Want to know how fast floodwaters are receding? We have a chart for that
The river at Fredericton hovered around seven metres Thursday, and it should return to below flood stage, 6.5 metres, by Saturday, according to the province's River Watch outlook.

The water level in Saint John still remains above the previous high of 5.4 metres in 1973, but it will gradually fall to below flood stage (4.2 metres) by Sunday. Maugerville and Oak Point should also drop below flood stage on the weekend.

The communities of Grand Lake, Jemseg and Sheffield will see water levels slowly decline, but the forecast suggests it will be next week before the levels fall below flood stage.

Despite the continuing decline, Geoffrey Downey, a spokesperson for the provincial EMO, said water levels are still "well above" flood stage in some communities.

He cautioned people against returning home. If they do go home, they should make sure they do safely and approach their properties with caution.

"We understand that some people have been out for 10, 11, 12 days and they're frustrated, and they want to see what the immediate future holds in terms of starting the recovery process," Downey said. "But rushing back into a potentially dangerous situation doesn't help anyone in the end.

"Who knows what's happened in their absence?"

Cleanup kits available 

Starting Thursday, the Red Cross is providing free flood cleanup kits.

The kits are filled with useful items such as a mop, broom, squeegee, scrub brush, sponges, work gloves and latex gloves, masks, garbage bags and a bleach-based all-purpose cleaner. 

They can be picked up at the Red Cross offices at Loch Lomond Place at 12 MacDonald St. in Saint John, and 318 Maple St. in Fredericton, from 8:30 a.m. to 7 p.m. daily, including on the weekend.

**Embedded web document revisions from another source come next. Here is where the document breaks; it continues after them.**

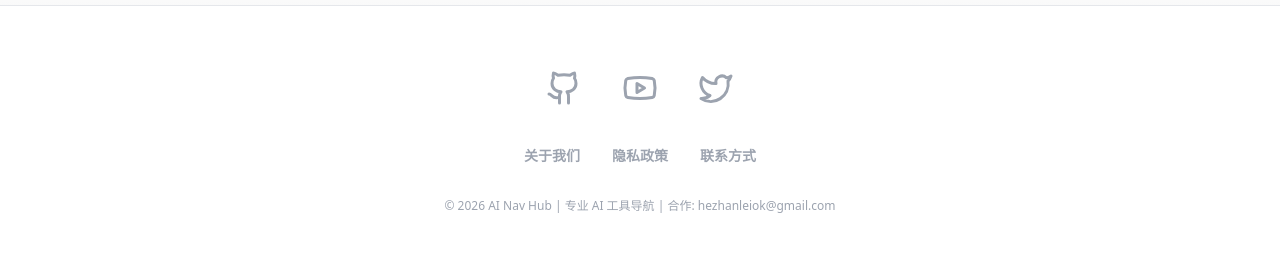
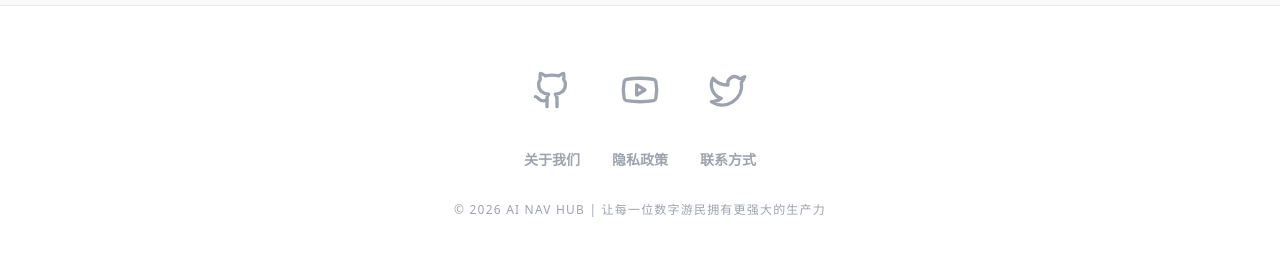
Before and after one commit to hezhanleiok/ai, a Next.js app: page / in a window 1280 px wide. Shown: the part 786-1040 px from the top of the page. Built offline with nearby package versions, Linux system fonts and the light colour scheme; no server answers; the database is empty.

Commit message:
Update layout.tsx

```diff
--- a/app/layout.tsx
+++ b/app/layout.tsx
@@ -1,6 +1,6 @@
 import './globals.css'
 import Link from 'next/link'
-import { Github, Youtube, Twitter, Globe, LogIn, UserPlus } from 'lucide-react'
+import { Github, Youtube, Twitter, LogIn, UserPlus } from 'lucide-react'
 
 export const metadata = {
   title: 'AI 效率工具导航 2026',
@@ -11,19 +11,19 @@ export default function RootLayout({ children }: { children: React.ReactNode })
   return (
     <html lang="zh">
       <body className="flex flex-col min-h-screen bg-[#fafafa] relative">
-        {/* 背景美化 */}
+        {/* 背景装饰 */}
         <div className="fixed inset-0 -z-10 h-full w-full bg-white [background:radial-gradient(#e5e7eb_1px,transparent_1px)] [background-size:16px_16px] opacity-40"></div>
         <div className="fixed top-0 -z-10 h-full w-full bg-gradient-to-b from-blue-50/50 to-transparent"></div>
 
-        {/* 顶部导航栏：增加分类、登录注册 */}
+        {/* 顶部导航栏 */}
         <nav className="sticky top-0 z-50 border-b bg-white/80 backdrop-blur-md">
           <div className="max-w-7xl mx-auto px-4 h-20 flex justify-between items-center">
+            {/* 左侧 Logo 与 分类 */}
             <div className="flex items-center space-x-10">
               <Link href="/" className="font-black text-2xl bg-gradient-to-r from-blue-600 to-indigo-600 bg-clip-text text-transparent">
                 AI HUB
               </Link>
 
-              {/* 需求：增加分类导航 */}
               <div className="hidden md:flex items-center space-x-8 text-sm font-bold text-gray-600">
                 <Link href="/" className="hover:text-blue-600 transition">发现工具</Link>
                 <Link href="/software" className="hover:text-blue-600 transition">精品软件</Link>
@@ -31,7 +31,7 @@ export default function RootLayout({ children }: { children: React.ReactNode })
               </div>
             </div>
 
-            {/* 需求：右上角换成登录注册 */}
+            {/* 右上角：登录注册 */}
             <div className="flex items-center space-x-3">
               <button className="flex items-center space-x-1 text-sm font-bold text-gray-600 hover:text-blue-600 transition px-4 py-2">
                 <LogIn size={18} />
@@ -45,33 +45,40 @@ export default function RootLayout({ children }: { children: React.ReactNode })
           </div>
         </nav>
 
+        {/* 页面主要内容 */}
         <main className="flex-grow">{children}</main>
 
-        {/* 底部页脚：需求：图标移到底部、变大、彩色 */}
+        {/* 底部页脚：大尺寸、彩色悬停图标 */}
         <footer className="bg-white border-t py-16">
           <div className="max-w-7xl mx-auto px-4">
             <div className="flex flex-col items-center">
-              {/* 彩色社交图标组 */}
-              <div className="flex items-center space-x-10 mb-10">
-                <a href="https://github.com/hezhanleiok/ai" target="_blank" className="text-gray-400 hover:text-black transition-all transform hover:scale-125">
-                  <Github size={36} />
+
+              {/* 彩色图标组 */}
+              <div className="flex items-center space-x-12 mb-10">
+                <a href="https://github.com/hezhanleiok/ai" target="_blank"
+                   className="text-gray-400 hover:text-black transition-all transform hover:scale-125 duration-300">
+                  <Github size={40} />
                 </a>
-                <a href="https://www.youtube.com/@xiaoheai" target="_blank" className="text-gray-400 hover:text-[#FF0000] transition-all transform hover:scale-125">
-                  <Youtube size={36} />
+                <a href="https://www.youtube.com/@xiaoheai" target="_blank"
+                   className="text-gray-400 hover:text-[#FF0000] transition-all transform hover:scale-125 duration-300">
+                  <Youtube size={40} />
                 </a>
-                <a href="https://x.com/xiaoheyiyi" target="_blank" className="text-gray-400 hover:text-[#1DA1F2] transition-all transform hover:scale-125">
-                  <Twitter size={36} />
+                <a href="https://x.com/xiaoheyiyi" target="_blank"
+                   className="text-gray-400 hover:text-[#1DA1F2] transition-all transform hover:scale-125 duration-300">
+                  <Twitter size={40} />
                 </a>
               </div>
 
-              {/* 底部链接 */}
+              {/* 底部辅助链接 */}
               <div className="flex justify-center space-x-8 text-sm font-bold text-gray-400 mb-8">
-                <Link href="/about" className="hover:text-blue-600">关于我们</Link>
-                <Link href="/privacy" className="hover:text-blue-600">隐私政策</Link>
-                <Link href="/contact" className="hover:text-blue-600">联系方式</Link>
+                <Link href="/about" className="hover:text-blue-600 transition">关于我们</Link>
+                <Link href="/privacy" className="hover:text-blue-600 transition">隐私政策</Link>
+                <Link href="/contact" className="hover:text-blue-600 transition">联系方式</Link>
               </div>
 
-              <p className="text-gray-400 text-xs">© 2026 AI Nav Hub | 专业 AI 工具导航 | 合作: hezhanleiok@gmail.com</p>
+              <p className="text-gray-400 text-xs tracking-widest">
+                © 2026 AI NAV HUB | 让每一位数字游民拥有更强大的生产力
+              </p>
             </div>
           </div>
         </footer>
```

There is a limit of one kit per household.

The province is cautioning residents against emptying sandbags near watercourses or wetlands, saying sandbags should be disposed through debris collection or a regional landfill.

In Fredericton, the city's park and ride shuttle services will continue until Friday, though commutes should be a little easier this morning as all of the Westmorland Street Bridge ramps are back open.

Many roads in the area are still closed, however, including Lincoln Road at the city limits (or Baker Brook), Riverside Drive at Route 8, and Morrell Park.

In the Saint John area, four public parks are closed due to possible contamination due to flooding: Robertson Square, Tucker Park, and Lower Shamrock parks in the north end, and Dominion Park on the west side.

Hazards persist

As cleanup efforts begin, health officials are warning property owners to watch out for mould and other contaminants.

Dr. Na-Koshie Lamptey, the regional medical officer of health, said people should wear long-sleeved shirts and pants as well as rubber gloves while cleaning up their homes and businesses, because floodwaters may have contaminated their property.

N.B. floodwaters contaminated with sewage, EMO warns, as water levels keep rising
Masks should be worn as well by people who spot any mould spores, she said.

"It can start to grow fairly quickly in a matter of days," she said.

Symptoms of exposure to mould include irritation of the mouth, nose and eyes, Lamptey said, and respiratory problems could worsen.

If people are on a private water system that has been flooded, they should be boiling their water or using an alternative source for drinking and cooking.

The Emergency Measures Organization and Department of Health are also telling residents not to eat fiddleheads that were picked from flooded riverbanks, since they may be contaminated.

Floodwaters may have contaminated much of this season's fiddleheads
"There's just no way of knowing if there's a chemical that may make you sick," Lamptey said.